“Subsequent to the evidentiary hearing, the court will make a probabilistic determination about how reasonable jurors would react to the overall, newly supplemented record,” he wrote.
“In reaching this decision, the court may make credibility assessments and consider how the timing of the evidence bears on the reliability of that evidence,” he wrote.
Scruggs made a fortune in the 1980s and 1990s, first in asbestos litigation and later in suits that states brought against cigarette makers.
His fortunes turned when former associates sued him in fee disputes.
In 2005, U.S. Magistrate Judge Jerry Davis awarded former associates about $18 million in damages and $9 million in legal fees and expenses.
In 2007, grand jurors at federal court in Oxford indicted Scruggs on charges that he provided a $40,000 bribe to Lackey.
They also indicted son Zach Scruggs, former state auditor Steve Patterson, and lawyers Sidney Backstrom and Tim Balducci.
All five pleaded guilty before District Judge Neal Biggers.
Grand jurors in Aberdeen then indicted Scruggs and Delaughter.
They couldn’t allege bribery, because Scruggs hadn’t paid Delaughter, so they alleged that Scruggs fraudulently deprived citizens of Delaughter’s honest services.
Scruggs pleaded guilty and apologized to Davidson, the bar, the people of Mississippi, and everyone he injured.
“I will make the best of this situation that can possibly be made and try to emerge a better man yet again,” he said.
Scruggs’s attitude changed after the Supreme Court reversed the conviction of former Enron chief Jeffrey Skilling on a charge of depriving shareholders of honest services.
Scruggs’s lawyer, Edward Robertson of Jefferson City, Mo., moved to vacate his sentence last June.

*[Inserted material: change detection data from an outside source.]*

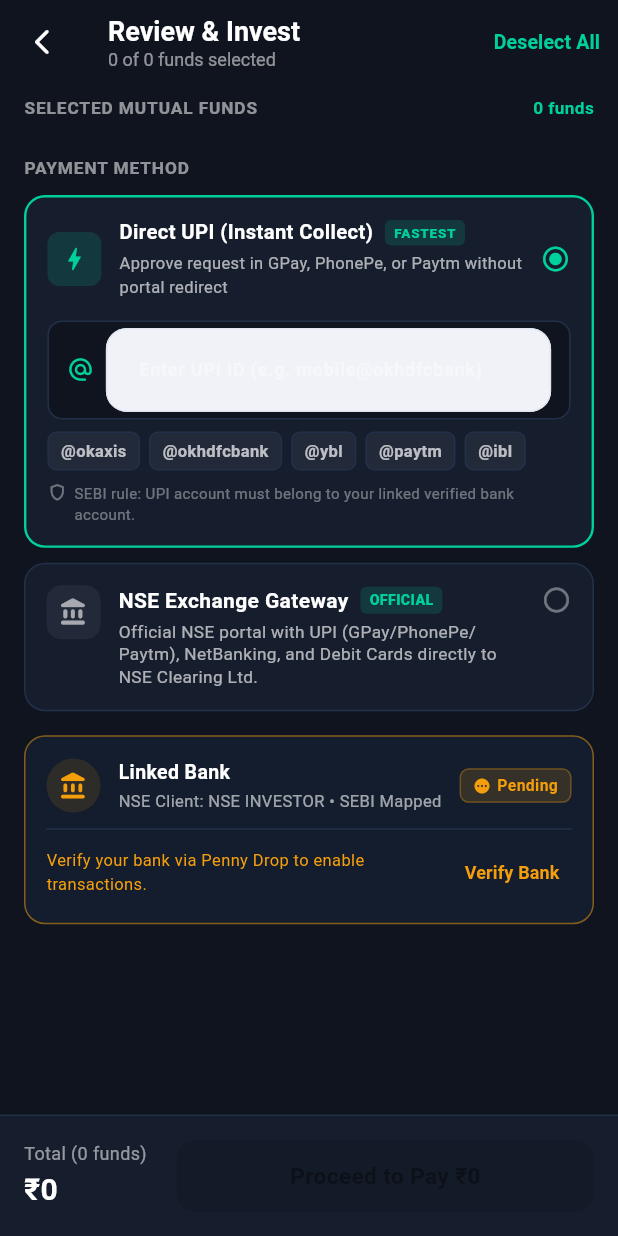
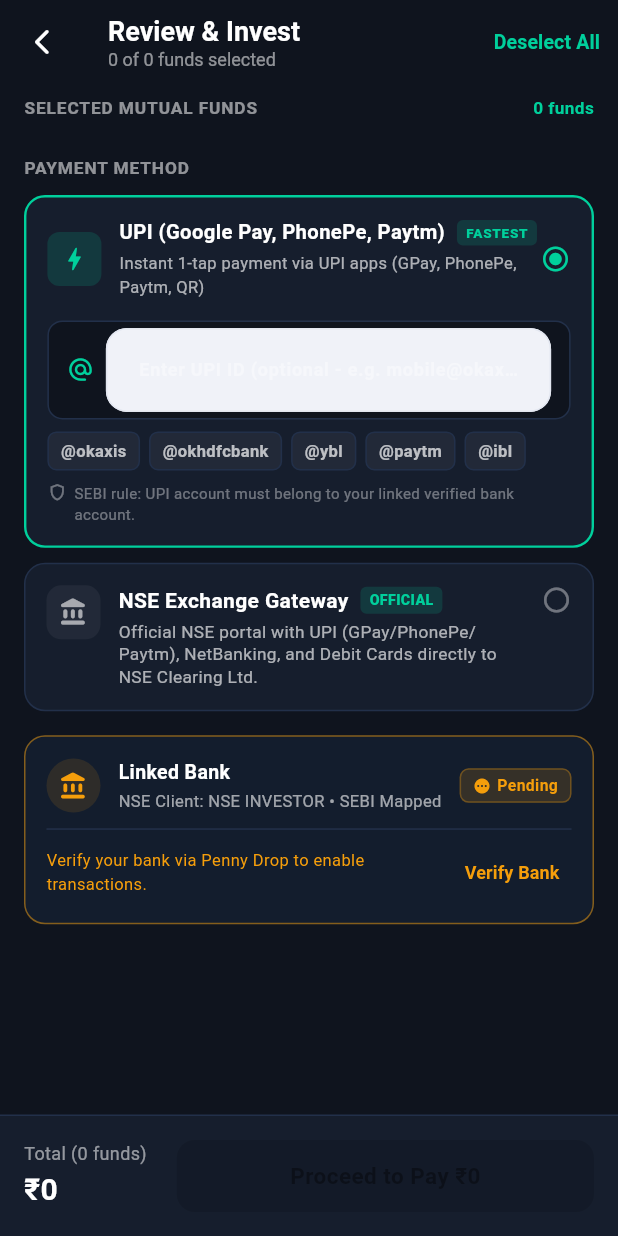
Before and after one commit to harsh121917-droid/GoldVikaone, a Flutter app: the MfCartCheckoutView screen opened directly with empty values, on a phone screen of 412 x 824 dp. Run offline on Flutter 3.47's test engine with Material 3 defaults, Android fonts, the phone set to English and light mode, and no system bars; our stand-ins replace dio, firebase_core, firebase_messaging, fl_chart, flutter_local_notifications, geolocator and 7 more; missing offline and left inert: flutter_pdfview, razorpay_flutter; accounts and stored records are empty; network calls fail; Roboto replaces fonts that are missing (SF Pro Display); key blocks and very long unbroken strings in the code were emptied for the run.

Commit message:
fix(mf-upi): launch UPI gateway directly without waiting for background collect notification

```diff
--- a/lib/modules/mutual_funds/controllers/mutual_funds_controller.dart
+++ b/lib/modules/mutual_funds/controllers/mutual_funds_controller.dart
@@ -507,27 +507,33 @@ class MutualFundsController extends GetxController {
         fetchPortfolio();
         fetchMyOrders();
 
-        if (serverPaymentMode == 'UPI' && vpa != null && vpa.isNotEmpty) {
+        if (distinctLinks.isNotEmpty) {
+          final linkList = distinctLinks.toList();
+          for (int i = 0; i < linkList.length; i++) {
+            final isMulti = linkList.length > 1;
+            final isUpi = (serverPaymentMode == 'UPI');
+            await openNsePaymentGateway(
+              linkList[i],
+              title: isUpi
+                  ? (isMulti ? 'UPI Payment (Fund ${i + 1} of ${linkList.length})' : 'NSE UPI Payment (GPay / PhonePe / Paytm)')
+                  : (isMulti ? 'NSE Gateway (Fund ${i + 1} of ${linkList.length})' : 'NSE Exchange Basket Payment'),
+              subtitle: 'NSE Clearing Limited • Official Gateway',
+              message: isUpi
+                  ? 'Official NSE gateway opened. Select Google Pay, PhonePe, or Paytm to complete payment.'
+                  : (isMulti
+                      ? 'Official NSE gateway opened for fund ${i + 1}. Complete UPI or NetBanking payment to proceed.'
+                      : 'Official NSE gateway opened for $totalFunds mutual funds. Select UPI or NetBanking to complete payment.'),
+            );
+          }
+        } else if (serverPaymentMode == 'UPI' && vpa != null && vpa.isNotEmpty) {
           await showUpiApprovalModal(
-            orderId: 'Cart-${totalFunds}-funds',
+            orderId: 'Cart-$totalFunds-funds',
             orderAmount: totalAmount,
             vpa: vpa,
-            schemeName: '${totalFunds} Mutual Funds (Basket)',
+            schemeName: '$totalFunds Mutual Funds (Basket)',
             paymentLink: primaryPaymentLink,
             nseTrxnOrderId: data?['nsePaymentRefNo']?.toString(),
           );
-        } else if (distinctLinks.isNotEmpty) {
-          final linkList = distinctLinks.toList();
-          for (int i = 0; i < linkList.length; i++) {
-            final isMulti = linkList.length > 1;
-            await openNsePaymentGateway(
-              linkList[i],
-              title: isMulti ? 'NSE Gateway (Fund ${i + 1} of ${linkList.length})' : 'NSE Exchange Basket Payment',
-              message: isMulti
-                  ? 'Official NSE gateway opened for fund ${i + 1}. Complete UPI or NetBanking payment to proceed.'
-                  : 'Official NSE gateway opened for $totalFunds mutual funds. Select UPI or NetBanking to complete payment.',
-            );
-          }
         }
 
         return data;
@@ -1832,11 +1838,14 @@ class MutualFundsController extends GetxController {
                           Row(
                             mainAxisAlignment: MainAxisAlignment.spaceBetween,
                             children: [
-                              const Text('Collect sent to', style: TextStyle(color: Color(0xFF94A3B8), fontSize: 12)),
+                              const Text('Payment Method', style: TextStyle(color: Color(0xFF94A3B8), fontSize: 12)),
                               Row(
                                 mainAxisSize: MainAxisSize.min,
                                 children: [
-                                  Text(vpa, style: const TextStyle(color: Colors.white, fontSize: 13, fontWeight: FontWeight.bold)),
+                                  Text(
+                                    vpa.isNotEmpty && vpa.contains('@') ? vpa : 'UPI (Google Pay / PhonePe)',
+                                    style: const TextStyle(color: Colors.white, fontSize: 13, fontWeight: FontWeight.bold),
+                                  ),
                                   const SizedBox(width: 8),
                                   GestureDetector(
                                     onTap: () {
@@ -1890,7 +1899,7 @@ class MutualFundsController extends GetxController {
                         SizedBox(width: 8),
                         Expanded(
                           child: Text(
-                            'Tap "Pay via UPI App" to open Google Pay/PhonePe, or approve the notification in your UPI app. If no request appears, tap "Pay via NSE Gateway" to complete payment.',
+                            'Tap "Pay via UPI Now" to launch Google Pay, PhonePe, or Paytm and complete payment directly to NSE Clearing Limited.',
                             style: TextStyle(color: Color(0xFF94A3B8), fontSize: 12, height: 1.4),
                           ),
                         ),
@@ -1925,7 +1934,7 @@ class MutualFundsController extends GetxController {
                                 if (paymentLink != null && paymentLink.isNotEmpty) {
                                   await openNsePaymentGateway(
                                     paymentLink,
-                                    title: 'NSE Clearing Gateway',
+                                    title: 'NSE UPI Payment (GPay / PhonePe / Paytm)',
                                     message: 'Official NSE portal opened. Select UPI (GPay/PhonePe/Paytm) or NetBanking to complete payment.',
                                   );
                                 } else {
@@ -1935,7 +1944,7 @@ class MutualFundsController extends GetxController {
                                 }
                               },
                               icon: const Icon(Icons.flash_on_rounded, color: Colors.black, size: 16),
-                              label: const Text('Open UPI / Pay Now', style: TextStyle(color: Colors.black, fontWeight: FontWeight.bold)),
+                              label: const Text('Pay via UPI Now', style: TextStyle(color: Colors.black, fontWeight: FontWeight.bold)),
                               style: ElevatedButton.styleFrom(
                                 backgroundColor: mintGreen,
                                 elevation: 0,
@@ -2016,7 +2025,20 @@ class MutualFundsController extends GetxController {
 
         fetchPortfolio();
 
-        if (serverPaymentMode == 'UPI' && orderId != null && orderId.isNotEmpty) {
+        if (paymentLink != null && paymentLink.isNotEmpty) {
+          final isUpi = (serverPaymentMode == 'UPI');
+          await openNsePaymentGateway(
+            paymentLink,
+            title: isUpi ? 'NSE UPI Payment (GPay / PhonePe / Paytm)' : 'NSE Exchange Payment (UPI / NetBanking)',
+            subtitle: 'NSE Clearing Limited • Official Gateway',
+            message: isUpi
+                ? 'Official NSE gateway opened. Select Google Pay, PhonePe, or Paytm to complete payment.'
+                : 'Official NSE gateway opened. Select UPI (GPay/PhonePe/Paytm) or NetBanking to pay directly to NSE Clearing Ltd.',
+          );
+          if (orderId != null && orderId.isNotEmpty) {
+            Future.delayed(const Duration(seconds: 4), () => syncOrderStatus(orderId));
+          }
+        } else if (serverPaymentMode == 'UPI' && orderId != null && orderId.isNotEmpty) {
           await showUpiApprovalModal(
             orderId: orderId,
             orderAmount: orderAmount,
@@ -2025,15 +2047,6 @@ class MutualFundsController extends GetxController {
             paymentLink: paymentLink,
             nseTrxnOrderId: (data?['nsePaymentRefNo'] ?? data?['nseTrxnOrderId'] ?? data?['order']?['nseTrxnOrderId'] ?? data?['order']?['nsePaymentRefNo'])?.toString(),
           );
-        } else if (paymentLink != null && paymentLink.isNotEmpty) {
-          await openNsePaymentGateway(
-            paymentLink,
-            title: 'NSE Exchange Payment (UPI / NetBanking)',
-            message: 'Official NSE gateway opened. Select UPI (GPay/PhonePe/Paytm) or NetBanking to pay directly to NSE Clearing Ltd.',
-          );
-          if (orderId != null && orderId.isNotEmpty) {
-            Future.delayed(const Duration(seconds: 4), () => syncOrderStatus(orderId));
-          }
         }
 
         return true;
--- a/lib/modules/mutual_funds/views/mf_cart_checkout_view.dart
+++ b/lib/modules/mutual_funds/views/mf_cart_checkout_view.dart
@@ -188,11 +188,11 @@ class _MfCartCheckoutViewState extends State<MfCartCheckoutView> {
 
     final isUpi = _selectedPaymentMode == 'UPI';
     final vpa = _vpaController.text.trim();
-    if (isUpi) {
-      if (vpa.isEmpty || !vpa.contains('@') || vpa.length < 4) {
+    if (isUpi && vpa.isNotEmpty) {
+      if (!vpa.contains('@') || vpa.length < 4) {
         Get.snackbar(
           'Invalid UPI ID',
-          'Please enter a valid UPI ID (e.g. mobile@okhdfcbank or yourname@okaxis)',
+          'Please enter a valid UPI ID (e.g. mobile@okhdfcbank or yourname@okaxis), or leave it empty to select your UPI app directly.',
           backgroundColor: Colors.redAccent,
           colorText: Colors.white,
           snackPosition: SnackPosition.BOTTOM,
@@ -224,7 +224,7 @@ class _MfCartCheckoutViewState extends State<MfCartCheckoutView> {
         selectedItemIds: selectedIds.toList(),
         customItems: customItems,
         paymentMode: isUpi ? 'UPI' : 'NSE_PAYMENT_LINK',
-        vpa: isUpi ? vpa : null,
+        vpa: (isUpi && vpa.isNotEmpty) ? vpa : null,
       );
 
       if (result != null && mounted) {
@@ -520,7 +520,7 @@ class _MfCartCheckoutViewState extends State<MfCartCheckoutView> {
                                   Row(
                                     children: [
                                       const Text(
-                                        'Direct UPI (Instant Collect)',
+                                        'UPI (Google Pay, PhonePe, Paytm)',
                                         style: TextStyle(
                                           color: Colors.white,
                                           fontSize: 13.5,
@@ -548,7 +548,7 @@ class _MfCartCheckoutViewState extends State<MfCartCheckoutView> {
                                   ),
                                   const SizedBox(height: 3),
                                   Text(
-                                    'Approve request in GPay, PhonePe, or Paytm without portal redirect',
+                                    'Instant 1-tap payment via UPI apps (GPay, PhonePe, Paytm, QR)',
                                     style: TextStyle(color: Colors.white.withValues(alpha: 0.65), fontSize: 11),
                                   ),
                                 ],
@@ -582,7 +582,7 @@ class _MfCartCheckoutViewState extends State<MfCartCheckoutView> {
                                     controller: _vpaController,
                                     style: const TextStyle(color: Colors.white, fontSize: 13, fontWeight: FontWeight.w600),
                                     decoration: const InputDecoration(
-                                      hintText: 'Enter UPI ID (e.g. mobile@okhdfcbank)',
+                                      hintText: 'Enter UPI ID (optional - e.g. mobile@okaxis)',
                                       hintStyle: TextStyle(color: Colors.white38, fontSize: 12),
                                       border: InputBorder.none,
                                       isDense: true,
--- a/lib/modules/mutual_funds/views/mf_investment_checkout_sheet.dart
+++ b/lib/modules/mutual_funds/views/mf_investment_checkout_sheet.dart
@@ -387,7 +387,7 @@ class _MfInvestmentCheckoutSheetState extends State<MfInvestmentCheckoutSheet> {
                               Row(
                                 children: [
                                   const Text(
-                                    'Direct UPI (Instant Collect)',
+                                    'UPI (Google Pay, PhonePe, Paytm)',
                                     style: TextStyle(
                                       color: textPrimary,
                                       fontSize: 13.5,
@@ -415,7 +415,7 @@ class _MfInvestmentCheckoutSheetState extends State<MfInvestmentCheckoutSheet> {
                               ),
                               const SizedBox(height: 3),
                               const Text(
-                                'Approve request in GPay, PhonePe, or Paytm without portal redirect',
+                                'Instant 1-tap payment via UPI apps (GPay, PhonePe, Paytm, QR)',
                                 style: TextStyle(color: textSecondary, fontSize: 11),
                               ),
                             ],
@@ -449,7 +449,7 @@ class _MfInvestmentCheckoutSheetState extends State<MfInvestmentCheckoutSheet> {
                                 controller: _vpaController,
                                 style: const TextStyle(color: textPrimary, fontSize: 13, fontWeight: FontWeight.w600),
                                 decoration: InputDecoration(
-                                  hintText: 'Enter UPI ID (e.g. mobile@okhdfcbank)',
+                                  hintText: 'Enter UPI ID (optional - e.g. mobile@okaxis)',
                                   hintStyle: const TextStyle(color: textSecondary, fontSize: 12),
                                   border: InputBorder.none,
                                   isDense: true,
@@ -825,20 +825,17 @@ class _MfInvestmentCheckoutSheetState extends State<MfInvestmentCheckoutSheet> {
 
                               final isUpi = _selectedPaymentMode == 'UPI';
                               final vpa = _vpaController.text.trim();
-                              if (isUpi) {
-                                if (vpa.isEmpty || !vpa.contains('@') || vpa.length < 4) {
+                              if (isUpi && vpa.isNotEmpty) {
+                                if (!vpa.contains('@') || vpa.length < 4) {
                                   Get.snackbar(
                                     'Invalid UPI ID',
-                                    'Please enter a valid UPI ID (e.g. mobile@okhdfcbank or yourname@okaxis)',
+                                    'Please enter a valid UPI ID (e.g. mobile@okhdfcbank or yourname@okaxis), or leave it empty to select your UPI app directly.',
                                     backgroundColor: Colors.redAccent,
                                     colorText: Colors.white,
                                     snackPosition: SnackPosition.BOTTOM,
                                   );
                                   return;
                                 }
-                              }
-
-                              if (isUpi) {
                                 try {
                                   GetStorage().write('mf_saved_vpa', vpa);
                                 } catch (_) {}
@@ -849,7 +846,7 @@ class _MfInvestmentCheckoutSheetState extends State<MfInvestmentCheckoutSheet> {
                                 schemeName: widget.scheme.schemeName,
                                 orderAmount: amount,
                                 paymentMode: isUpi ? 'UPI' : 'NSE_GATEWAY',
-                                vpa: isUpi ? vpa : null,
+                                vpa: (isUpi && vpa.isNotEmpty) ? vpa : null,
                               );
                               if (success) Get.back();
                             },
--- a/lib/modules/mutual_funds/views/mf_sip_investment_view.dart
+++ b/lib/modules/mutual_funds/views/mf_sip_investment_view.dart
@@ -411,7 +411,7 @@ class _MfSipInvestmentViewState extends State<MfSipInvestmentView> {
     }
 
     final isUpi = _paymentMethod == 'UPI';
-    if (isUpi && (_vpa.isEmpty || !_vpa.contains('@') || _vpa.length < 4)) {
+    if (isUpi && _vpa.isNotEmpty && (!_vpa.contains('@') || _vpa.length < 4)) {
       _openVpaInputDialog(thenSubmit: true);
       return;
     }
@@ -421,7 +421,7 @@ class _MfSipInvestmentViewState extends State<MfSipInvestmentView> {
       schemeName: widget.scheme.schemeName,
       orderAmount: _amount,
       paymentMode: isUpi ? 'UPI' : 'NSE_GATEWAY',
-      vpa: isUpi ? _vpa.trim() : null,
+      vpa: (isUpi && _vpa.isNotEmpty) ? _vpa.trim() : null,
     );
     if (success) {
       if (!mounted) return;
@@ -587,10 +587,10 @@ class _MfSipInvestmentViewState extends State<MfSipInvestmentView> {
               final isUpi = _paymentMethod == 'UPI';
               final icon = isUpi ? Icons.bolt_rounded : Icons.account_balance_rounded;
               final iconColor = isUpi ? mintGreen : const Color(0xFF3B82F6);
-              final title = isUpi ? 'Direct UPI' : 'Official NSE Gateway';
+              final title = isUpi ? 'UPI (Google Pay / PhonePe / Paytm)' : 'Official NSE Gateway';
               final badgeText = isUpi ? 'FASTEST' : 'NSE MFSS';
               final subtitle = isUpi
-                  ? (_vpa.isNotEmpty ? 'UPI ID: $_vpa' : 'Tap to enter UPI ID (GPay / PhonePe)')
+                  ? (_vpa.isNotEmpty ? 'UPI ID: $_vpa' : 'Tap to enter UPI ID or pay directly via app')
                   : 'NetBanking, NEFT & official NSE portal';
 
               return Container(
```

Robertson wrote that recommending a judge for the federal bench constituted protected political speech.
“For the free speech analysis, it is quite irrelevant that it was inappropriate for petitioner to recommend judge Delaughter while petitioner had a case pending,” he wrote.
“Bobby Delaughter received nothing of value.
“Petitioner had no authority to compel Senator Lott to do anything.”
U.S. Attorney Felicia Adams responded that Scruggs paid Peters $1 million to corruptly influence Delaughter.
She wrote that Balducci, Patterson, and lawyer Joey Langston testified that Scruggs intended to make Delaughter think he would help him attain his goal.
She wrote that unless witnesses deviate from previous testimony, Scruggs would be unable to prove his innocence.
Robertson replied that Scruggs had to buy influence to offset the influence of Bill Kirksey, who represented former Scruggs associate Robert Wilson.
After Davidson granted a hearing, Scruggs moved to approve direct transportation from federal prison in Montgomery, Ala., to district court in Aberdeen.
Roberson wrote that transportation according to federal regulations would involve two trips by air and a road trip, requiring four to six weeks and totaling 1,600 miles.
“Petitioner is currently a mathematics GED teacher at the federal correctional facility at Maxweell Air Force Air Force Base,” he wrote.
“A prolonged absence will result in his students delaying or otherwise falling behind in their pursuit of their GED’s.”
He wrote that Scruggs would bear the expense of direct ground transportation.
Davidson granted the motion on Jan. 17.